As mentioned last fall, the first part of this project mainly consisted on identifying the availability of primary sources: the necrology registers of the Archivio di Stato in Venice. Therefore, we asked to a collaborator based in Venice to have a look at the archive. The presence of 205 necrology registers dating from 1537 to 1805 was confirmed. Here is a small extract from these registers, taken from the thesis of Mr Carlo Salmistraro, written in Italian and entitled: Il sistema sanitario a venezia nel cinquecento: analisi del Necrologio dei provveditori alla sanità 1568 more Veneto e considerazioni su alcune patologie epidemiche riscontrate.
Basically, the registers contain for each death:
- The date and place of the registration
- The name of the deceased
- The name of the deceased’s father (in case of homonym, also the grandfather’s name)
- In case of women, the husband’s name and the civil status (married or widow)
- The age
- The description of the death cause
- The place of death and eventually the transportation
- The name of the doctor examining the body and validating death
- The burial place
Although this kind of data is very interesting, it appears that these documents are not considered as a priority for digitization as part of the Venice Time Machine project, and thus these sources would not be available for the timespan of this project.
With a lack of primary sources, we now have to re-orientate the project.
We still think that a dynamic representation of the evolution of the Plague epidemics in Venice, using a map of Venice as background, would be useful. Therefore, we will now try to simulate this evolution using several models related to the propagation of epidemics, adapted to the spatial context of Venice and to the plague itself as this disease has characteristics (prevalence and high fatality) that could lead to a rather simple model.
In a first approach, the urban modelling of Venice will be defined as a small-world network, where nodes, i.e. parishes, are connected by edges:

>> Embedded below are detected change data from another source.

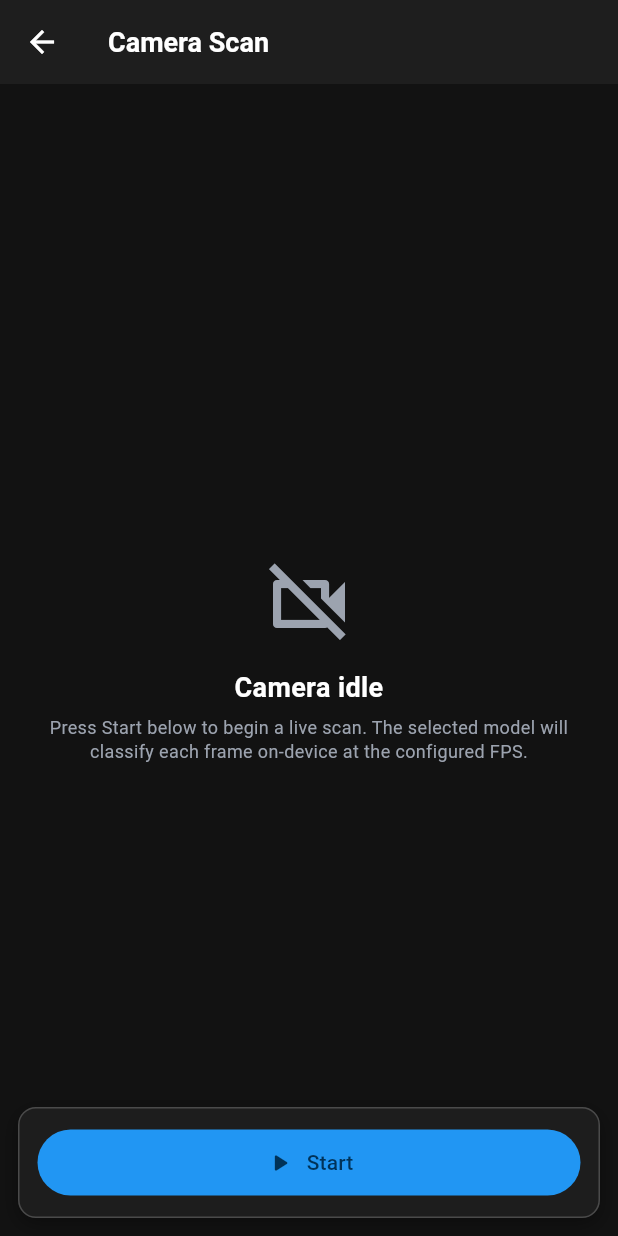
After one commit to nexas105/flutter_nsfw_scaner, a Flutter app: the CameraScreen screen opened directly, on a phone screen of 412 x 824 dp. The commit adds this screen. Run offline on Flutter 3.47's test engine with Material 3 defaults, Android fonts, the phone set to English and light mode, and no system bars; our stand-ins replace plugin_platform_interface, share_plus, shared_preferences; missing offline and left inert: app_settings, photo_manager, photo_manager_image_provider; accounts and stored records are empty.

Commit message:
feat(camera-demo): add Camera Scan screen with start/stop and bottom-nav entry (TEST-01)
Adds the example app's fourth bottom-nav destination — `Camera` —
backed by a new `CameraScreen` that hosts an `NsfwCameraView` for
live on-device scanning.

The screen takes the **fallback** lifecycle approach from the plan
note: it does not own the `CameraScanSession` itself. Instead, when
`_running` is true the screen mounts a single `NsfwCameraView` which
manages its own session via `initState`/`dispose`. Future feature
commits (TEST-02 model picker, TEST-03 mode toggle) will trigger a
clean restart by bumping a `ValueKey` to force unmount + remount —
guaranteeing exactly one camera session is alive at any time, no
concurrent-session `StateError` risk.

Files:
- `example/lib/screens/camera_screen.dart` — new. `_CameraScreenState`,
  `_CameraIdlePanel`, `_CameraControlsBar`. Themed via `appNsfwTheme`
  (matches gallery / picker / headless screens).
- `example/lib/main.dart` — appends `CameraScreen()` to
  `_RootNav._screens` and adds the matching `videocam` /
  `videocam_outlined` `NavigationDestination`. The existing
  `lastTabIndex.clamp(0, _screens.length - 1)` handles the new range
  without changes to `AppSettings`.

Permission-denied path renders a snackbar and resets to the idle
state (matches gallery-screen failure pattern).

```diff
--- a/example/lib/main.dart
+++ b/example/lib/main.dart
@@ -1,6 +1,7 @@
 import 'package:flutter/foundation.dart';
 import 'package:flutter/material.dart';
 import 'package:nsfw_detect/nsfw_detect.dart';
+import 'screens/camera_screen.dart';
 import 'screens/gallery_screen.dart';
 import 'screens/headless_scan_screen.dart';
 import 'screens/picker_screen.dart';
@@ -65,6 +66,7 @@ class _RootNavState extends State<_RootNav> {
     GalleryScreen(),
     PickerScreen(),
     HeadlessScanScreen(),
+    CameraScreen(),
   ];
 
   @override
@@ -93,6 +95,11 @@ class _RootNavState extends State<_RootNav> {
             selectedIcon: Icon(Icons.code),
             label: 'Headless',
           ),
+          NavigationDestination(
+            icon: Icon(Icons.videocam_outlined),
+            selectedIcon: Icon(Icons.videocam),
+            label: 'Camera',
+          ),
         ],
       ),
     );
--- /dev/null
+++ b/example/lib/screens/camera_screen.dart
@@ -0,0 +1,227 @@
+import 'package:flutter/material.dart';
+import 'package:nsfw_detect/nsfw_detect.dart';
+
+import '../main.dart';
+
+/// Live camera-scan demo screen — a peer of [GalleryScreen],
+/// [PickerScreen], and [HeadlessScanScreen].
+///
+/// Lifecycle ownership note (per Phase-05 PLAN, "Note on NsfwCameraView
+/// ownership of the session"): this screen takes the **fallback**
+/// approach — it does not own the [CameraScanSession] itself. Instead,
+/// when [_running] is true the screen mounts a single [NsfwCameraView]
+/// which owns its own session via `initState` / `dispose`. Switching
+/// model or mode (later commits) unmounts the widget (clean stop) and
+/// remounts it with fresh creation params (clean start). One session
+/// at a time, no concurrent-session [StateError] risk.
+///
+/// Mirrors the controls bar pattern from [HeadlessScanScreen]: a single
+/// `_running` flag toggles UI without coupling lifecycle to any child.
+class CameraScreen extends StatefulWidget {
+  const CameraScreen({super.key});
+
+  @override
+  State<CameraScreen> createState() => _CameraScreenState();
+}
+
+class _CameraScreenState extends State<CameraScreen> {
+  bool _running = false;
+  // ignore: unused_field — read by feature commits TEST-02/03/04 (HUD log).
+  CameraFrameResult? _lastResult;
+  // ignore: unused_field — read by feature commits TEST-02/03/04 (error tile).
+  Object? _lastError;
+
+  // Force a full remount of NsfwCameraView when configuration changes
+  // so the underlying CameraScanSession is recreated (fresh start).
+  // Bumping this key while _running == true causes Flutter to dispose
+  // the previous widget (which calls stopCameraScan) and instantiate a
+  // new one (which calls startCameraScan).
+  int _viewKey = 0;
+
+  CameraConfiguration _currentConfig() => const CameraConfiguration();
+
+  void _start() {
+    if (_running) return;
+    setState(() {
+      _running = true;
+      _lastError = null;
+      _lastResult = null;
+      _viewKey += 1;
+    });
+  }
+
+  void _stop() {
+    if (!_running) return;
+    setState(() {
+      _running = false;
+      _lastResult = null;
+    });
+  }
+
+  void _onResult(CameraFrameResult r) {
+    if (!mounted) return;
+    setState(() => _lastResult = r);
+  }
+
+  void _onError(Object e) {
+    if (!mounted) return;
+    setState(() => _lastError = e);
+    final messenger = ScaffoldMessenger.maybeOf(context);
+    messenger?.showSnackBar(SnackBar(
+      content: Text('Camera error: $e'),
+      backgroundColor: appNsfwTheme.danger,
+    ));
+  }
+
+  void _onPermissionDenied() {
+    if (!mounted) return;
+    setState(() {
+      _running = false;
+      _lastError = 'Camera permission denied.';
+    });
+    final messenger = ScaffoldMessenger.maybeOf(context);
+    messenger?.showSnackBar(SnackBar(
+      content: const Text(
+        'Camera permission denied. Enable it in Settings to scan live.',
+      ),
+      backgroundColor: appNsfwTheme.danger,
+    ));
+  }
+
+  @override
+  Widget build(BuildContext context) {
+    final t = appNsfwTheme;
+    return Scaffold(
+      backgroundColor: t.gallery.scaffoldBackgroundColor,
+      appBar: AppBar(
+        title: Text(
+          'Camera Scan',
+          style: t.typography.title.copyWith(fontSize: 18),
+        ),
+        backgroundColor: t.surface,
+      ),
+      body: Stack(
+        children: [
+          if (_running)
+            Positioned.fill(
+              child: NsfwCameraView(
+                key: ValueKey(_viewKey),
+                config: _currentConfig(),
+                onResult: _onResult,
+                onError: _onError,
+                onPermissionDenied: _onPermissionDenied,
+                theme: t.gallery,
+              ),
+            )
+          else
+            const _CameraIdlePanel(),
+          Positioned(
+            left: 0,
+            right: 0,
+            bottom: 0,
+            child: _CameraControlsBar(
+              running: _running,
+              onStart: _start,
+              onStop: _stop,
+              theme: t,
+            ),
+          ),
+        ],
+      ),
+    );
+  }
+}
+
+class _CameraIdlePanel extends StatelessWidget {
+  const _CameraIdlePanel();
+
+  @override
+  Widget build(BuildContext context) {
+    final t = appNsfwTheme;
+    return Center(
+      child: Padding(
+        padding: EdgeInsets.symmetric(horizontal: t.spacing.xl),
+        child: Column(
+          mainAxisSize: MainAxisSize.min,
+          children: [
+            Icon(Icons.videocam_off_outlined,
+                size: 64, color: t.onSurfaceMuted),
+            SizedBox(height: t.spacing.md),
+            Text(
+              'Camera idle',
+              style: t.typography.title.copyWith(fontSize: 18),
+              textAlign: TextAlign.center,
+            ),
+            SizedBox(height: t.spacing.sm),
+            Text(
+              'Press Start below to begin a live scan. The selected model '
+              'will classify each frame on-device at the configured FPS.',
+              style: t.typography.caption,
+              textAlign: TextAlign.center,
+            ),
+          ],
+        ),
+      ),
+    );
+  }
+}
+
+class _CameraControlsBar extends StatelessWidget {
+  final bool running;
+  final VoidCallback onStart;
+  final VoidCallback onStop;
+  final NsfwTheme theme;
+
+  const _CameraControlsBar({
+    required this.running,
+    required this.onStart,
+    required this.onStop,
+    required this.theme,
+  });
+
+  @override
+  Widget build(BuildContext context) {
+    final t = theme;
+    return SafeArea(
+      top: false,
+      child: Container(
+        margin: EdgeInsets.all(t.spacing.md),
+        padding: EdgeInsets.all(t.spacing.md),
+        decoration: BoxDecoration(
+          color: t.surface.withValues(alpha: 0.92),
+          borderRadius: BorderRadius.circular(t.spacing.md),
+          border: Border.all(color: t.outline),
+          boxShadow: t.elevation.mid,
+        ),
+        child: Row(
+          children: [
+            Expanded(
+              child: running
+                  ? FilledButton.icon(
+                      onPressed: onStop,
+                      icon: const Icon(Icons.stop_rounded, size: 20),
+                      label: const Text('Stop'),
+                      style: FilledButton.styleFrom(
+                        backgroundColor: t.danger,
+                        padding: EdgeInsets.symmetric(
+                            vertical: t.spacing.md),
+                      ),
+                    )
+                  : FilledButton.icon(
+                      onPressed: onStart,
+                      icon: const Icon(
+                          Icons.play_arrow_rounded, size: 20),
+                      label: const Text('Start'),
+                      style: FilledButton.styleFrom(
+                        backgroundColor: t.accent,
+                        padding: EdgeInsets.symmetric(
+                            vertical: t.spacing.md),
+                      ),
+                    ),
+            ),
+          ],
+        ),
+      ),
+    );
+  }
+}
```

We would use the Watz-Strogatz procedure to rewire nodes knowing their spatial localization and the prevailing disposition for infections (islands are more prone to harvest the infection burden). All this information will be contained in a connectivity matrix of size #nodes x #nodes. Edges will be given a certain coefficient proportional to the potential of the infection route. Different centrality measures (see Centrality Measures in Spatial Networks of Urban streets, Peolo Cruciti et al.) and other simpler characteristics such as distance between parishes, their connections, size and estimated population will allow us to weight the edges in a proper way. On this network, we are planning to apply a spatio-temporal decaying coefficient providing us with the probability of someone being infected at time t+1 knowing that a previous infection occurred at a certain location at time t. Differential equations of models provided in the literature will be able to provide us with a dynamic environment representing the live evolution of the infection.
For now, we plan to run this simulation under MATLAB and show the results in a web-based visualization tool. The code for the simulation would be available so that everyone can run it or tweak it. Ideally our visualization tool will be able to take in the results of the simulation easily. We found a few scripts in the D3.js online library that could serve this purpose.
Since the necrology registers will be available under a digital form at some point in the future, it would be interesting to be able to incorporate the actual data in our visualization tool in some way, so that one could confront or complete the epidemics model. Another approach would be to build a tool that could help comparing the results of our simulation with the actual data. This feature could be relevant as it would allow to verify if a simple model is capable of estimating the propagation of the plague in a more complex population, but also help adjusting the model.